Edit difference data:
= = = =

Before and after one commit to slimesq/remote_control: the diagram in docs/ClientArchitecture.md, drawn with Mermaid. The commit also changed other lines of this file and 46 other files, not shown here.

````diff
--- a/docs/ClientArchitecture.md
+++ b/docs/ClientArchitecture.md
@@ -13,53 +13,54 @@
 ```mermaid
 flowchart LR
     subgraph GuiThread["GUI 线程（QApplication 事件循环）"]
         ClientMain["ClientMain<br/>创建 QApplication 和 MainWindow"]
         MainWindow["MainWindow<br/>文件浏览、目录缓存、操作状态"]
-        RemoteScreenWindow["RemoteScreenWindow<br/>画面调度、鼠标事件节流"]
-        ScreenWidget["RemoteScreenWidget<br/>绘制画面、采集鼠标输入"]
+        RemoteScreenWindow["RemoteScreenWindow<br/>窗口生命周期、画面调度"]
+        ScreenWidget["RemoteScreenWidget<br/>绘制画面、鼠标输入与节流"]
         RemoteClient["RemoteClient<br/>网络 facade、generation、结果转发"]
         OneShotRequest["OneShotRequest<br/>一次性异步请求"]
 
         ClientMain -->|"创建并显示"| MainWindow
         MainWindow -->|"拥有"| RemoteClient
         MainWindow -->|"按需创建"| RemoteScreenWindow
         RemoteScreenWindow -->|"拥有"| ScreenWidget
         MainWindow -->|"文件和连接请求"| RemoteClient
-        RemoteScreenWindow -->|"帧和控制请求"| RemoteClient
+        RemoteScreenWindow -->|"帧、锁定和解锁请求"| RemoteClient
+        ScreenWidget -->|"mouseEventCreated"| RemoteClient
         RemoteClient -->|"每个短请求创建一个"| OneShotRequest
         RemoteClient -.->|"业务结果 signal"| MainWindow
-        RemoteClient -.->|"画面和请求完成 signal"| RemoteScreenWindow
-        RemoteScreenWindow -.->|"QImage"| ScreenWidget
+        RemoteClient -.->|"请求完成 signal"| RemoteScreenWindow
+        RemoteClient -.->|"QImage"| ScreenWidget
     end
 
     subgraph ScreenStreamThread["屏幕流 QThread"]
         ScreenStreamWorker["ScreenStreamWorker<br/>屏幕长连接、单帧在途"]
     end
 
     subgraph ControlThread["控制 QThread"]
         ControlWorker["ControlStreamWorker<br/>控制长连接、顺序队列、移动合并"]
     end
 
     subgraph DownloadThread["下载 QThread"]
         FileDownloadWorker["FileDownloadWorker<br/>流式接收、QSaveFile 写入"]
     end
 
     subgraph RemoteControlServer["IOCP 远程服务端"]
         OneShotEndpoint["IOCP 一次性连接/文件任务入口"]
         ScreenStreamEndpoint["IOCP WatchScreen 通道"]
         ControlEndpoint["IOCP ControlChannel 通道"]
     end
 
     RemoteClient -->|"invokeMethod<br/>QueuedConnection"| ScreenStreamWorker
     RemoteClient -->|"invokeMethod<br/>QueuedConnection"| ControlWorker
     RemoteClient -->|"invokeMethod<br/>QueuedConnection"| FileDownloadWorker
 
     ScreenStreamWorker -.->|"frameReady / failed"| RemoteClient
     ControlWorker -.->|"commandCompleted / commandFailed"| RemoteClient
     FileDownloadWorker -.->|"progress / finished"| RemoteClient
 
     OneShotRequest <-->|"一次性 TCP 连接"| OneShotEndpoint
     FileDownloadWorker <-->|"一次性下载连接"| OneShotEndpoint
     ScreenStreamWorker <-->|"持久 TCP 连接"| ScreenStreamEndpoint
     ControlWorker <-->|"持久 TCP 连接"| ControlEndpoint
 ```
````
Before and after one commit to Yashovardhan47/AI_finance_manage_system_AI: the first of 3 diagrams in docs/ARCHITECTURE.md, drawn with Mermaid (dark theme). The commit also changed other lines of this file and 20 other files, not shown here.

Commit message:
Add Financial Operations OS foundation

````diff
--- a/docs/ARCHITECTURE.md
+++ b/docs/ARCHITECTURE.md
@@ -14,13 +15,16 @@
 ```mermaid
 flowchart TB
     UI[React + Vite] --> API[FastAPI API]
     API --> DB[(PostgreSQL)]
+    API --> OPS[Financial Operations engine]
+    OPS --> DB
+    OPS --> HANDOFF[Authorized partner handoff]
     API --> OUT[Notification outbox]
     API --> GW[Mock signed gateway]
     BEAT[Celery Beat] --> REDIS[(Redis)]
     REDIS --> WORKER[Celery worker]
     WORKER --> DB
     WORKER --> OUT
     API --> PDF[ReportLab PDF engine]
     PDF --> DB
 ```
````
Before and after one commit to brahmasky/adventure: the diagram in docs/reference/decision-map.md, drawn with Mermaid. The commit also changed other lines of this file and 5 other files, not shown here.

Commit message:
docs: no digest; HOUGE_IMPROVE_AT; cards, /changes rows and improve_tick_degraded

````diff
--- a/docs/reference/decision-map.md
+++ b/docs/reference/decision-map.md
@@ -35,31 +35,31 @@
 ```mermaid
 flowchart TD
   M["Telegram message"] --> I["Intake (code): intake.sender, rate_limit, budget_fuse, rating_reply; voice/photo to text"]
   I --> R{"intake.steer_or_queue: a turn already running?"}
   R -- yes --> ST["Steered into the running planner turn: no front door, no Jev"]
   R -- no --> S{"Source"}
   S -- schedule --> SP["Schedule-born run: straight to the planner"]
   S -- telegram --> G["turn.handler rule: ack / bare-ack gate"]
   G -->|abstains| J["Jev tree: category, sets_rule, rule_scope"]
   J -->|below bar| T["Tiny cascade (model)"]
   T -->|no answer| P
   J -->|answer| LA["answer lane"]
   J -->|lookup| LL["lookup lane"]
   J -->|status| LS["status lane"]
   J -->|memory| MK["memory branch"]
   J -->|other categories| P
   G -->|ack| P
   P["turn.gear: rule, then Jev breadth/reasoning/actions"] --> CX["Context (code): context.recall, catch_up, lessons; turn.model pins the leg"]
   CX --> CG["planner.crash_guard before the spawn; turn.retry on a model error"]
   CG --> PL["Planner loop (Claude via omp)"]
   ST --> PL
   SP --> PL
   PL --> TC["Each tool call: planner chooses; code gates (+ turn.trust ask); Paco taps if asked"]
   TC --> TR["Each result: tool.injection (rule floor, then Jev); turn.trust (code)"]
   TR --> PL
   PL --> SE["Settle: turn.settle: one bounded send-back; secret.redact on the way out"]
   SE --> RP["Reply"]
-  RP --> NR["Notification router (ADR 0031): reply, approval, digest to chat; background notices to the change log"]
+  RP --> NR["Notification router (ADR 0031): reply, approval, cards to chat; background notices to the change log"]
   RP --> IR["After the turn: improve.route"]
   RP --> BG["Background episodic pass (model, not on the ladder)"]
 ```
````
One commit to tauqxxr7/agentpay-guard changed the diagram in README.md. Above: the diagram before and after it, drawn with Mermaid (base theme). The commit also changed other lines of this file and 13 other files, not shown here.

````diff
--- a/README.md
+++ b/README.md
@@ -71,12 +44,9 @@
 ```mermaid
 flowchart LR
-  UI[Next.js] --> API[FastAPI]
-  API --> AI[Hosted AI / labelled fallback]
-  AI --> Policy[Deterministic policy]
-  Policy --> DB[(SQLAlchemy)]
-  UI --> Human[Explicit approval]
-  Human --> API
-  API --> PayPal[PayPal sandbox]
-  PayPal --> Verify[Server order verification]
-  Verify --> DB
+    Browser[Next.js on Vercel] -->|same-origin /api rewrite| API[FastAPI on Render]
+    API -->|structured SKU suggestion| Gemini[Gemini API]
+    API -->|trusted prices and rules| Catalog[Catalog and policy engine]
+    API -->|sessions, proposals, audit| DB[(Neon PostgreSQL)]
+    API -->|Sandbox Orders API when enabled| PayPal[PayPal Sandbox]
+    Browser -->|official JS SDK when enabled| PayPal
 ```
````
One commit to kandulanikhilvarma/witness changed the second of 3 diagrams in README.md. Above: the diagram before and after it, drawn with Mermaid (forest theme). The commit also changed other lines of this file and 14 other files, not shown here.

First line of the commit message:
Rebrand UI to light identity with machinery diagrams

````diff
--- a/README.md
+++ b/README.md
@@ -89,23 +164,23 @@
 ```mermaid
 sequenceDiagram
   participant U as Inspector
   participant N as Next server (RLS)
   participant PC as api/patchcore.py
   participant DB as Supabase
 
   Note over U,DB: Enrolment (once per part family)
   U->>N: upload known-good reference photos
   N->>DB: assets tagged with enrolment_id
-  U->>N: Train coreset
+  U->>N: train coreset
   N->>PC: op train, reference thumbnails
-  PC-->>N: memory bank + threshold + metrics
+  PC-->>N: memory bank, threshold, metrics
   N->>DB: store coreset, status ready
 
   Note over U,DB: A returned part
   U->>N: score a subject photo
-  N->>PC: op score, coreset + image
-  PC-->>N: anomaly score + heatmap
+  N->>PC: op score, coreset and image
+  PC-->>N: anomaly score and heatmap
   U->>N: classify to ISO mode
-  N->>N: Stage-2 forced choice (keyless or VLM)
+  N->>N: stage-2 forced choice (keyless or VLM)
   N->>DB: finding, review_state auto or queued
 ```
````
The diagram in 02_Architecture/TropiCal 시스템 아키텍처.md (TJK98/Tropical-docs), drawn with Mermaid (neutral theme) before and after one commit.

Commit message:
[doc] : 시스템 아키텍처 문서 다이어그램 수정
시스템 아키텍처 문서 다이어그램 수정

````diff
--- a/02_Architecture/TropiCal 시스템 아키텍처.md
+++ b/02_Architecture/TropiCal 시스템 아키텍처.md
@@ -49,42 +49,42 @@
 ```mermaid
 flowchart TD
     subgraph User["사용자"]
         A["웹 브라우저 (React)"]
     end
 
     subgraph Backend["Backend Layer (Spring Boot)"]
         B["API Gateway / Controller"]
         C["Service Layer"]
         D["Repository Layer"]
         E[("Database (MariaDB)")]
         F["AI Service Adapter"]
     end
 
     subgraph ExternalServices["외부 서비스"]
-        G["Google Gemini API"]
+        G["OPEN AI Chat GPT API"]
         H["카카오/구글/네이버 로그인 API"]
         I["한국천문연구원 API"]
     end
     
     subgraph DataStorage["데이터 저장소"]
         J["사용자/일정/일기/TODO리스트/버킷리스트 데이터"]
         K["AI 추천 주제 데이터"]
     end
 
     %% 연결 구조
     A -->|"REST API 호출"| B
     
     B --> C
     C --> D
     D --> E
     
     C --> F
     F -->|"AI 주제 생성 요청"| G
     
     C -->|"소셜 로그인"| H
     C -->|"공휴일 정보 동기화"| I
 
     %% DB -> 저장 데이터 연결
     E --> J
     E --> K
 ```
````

= = = =

TASK TO COMPLETE:
Only lines containing the string "code" belong in the answer; find them in the data above and copy them.

WRITTEN ANSWER:
   M["Telegram message"] --> I["Intake (code): intake.sender, rate_limit, budget_fuse, rating_reply; voice/photo to text"]
   P["turn.gear: rule, then Jev breadth/reasoning/actions"] --> CX["Context (code): context.recall, catch_up, lessons; turn.model pins the leg"]
   PL --> TC["Each tool call: planner chooses; code gates (+ turn.trust ask); Paco taps if asked"]
   TC --> TR["Each result: tool.injection (rule floor, then Jev); turn.trust (code)"]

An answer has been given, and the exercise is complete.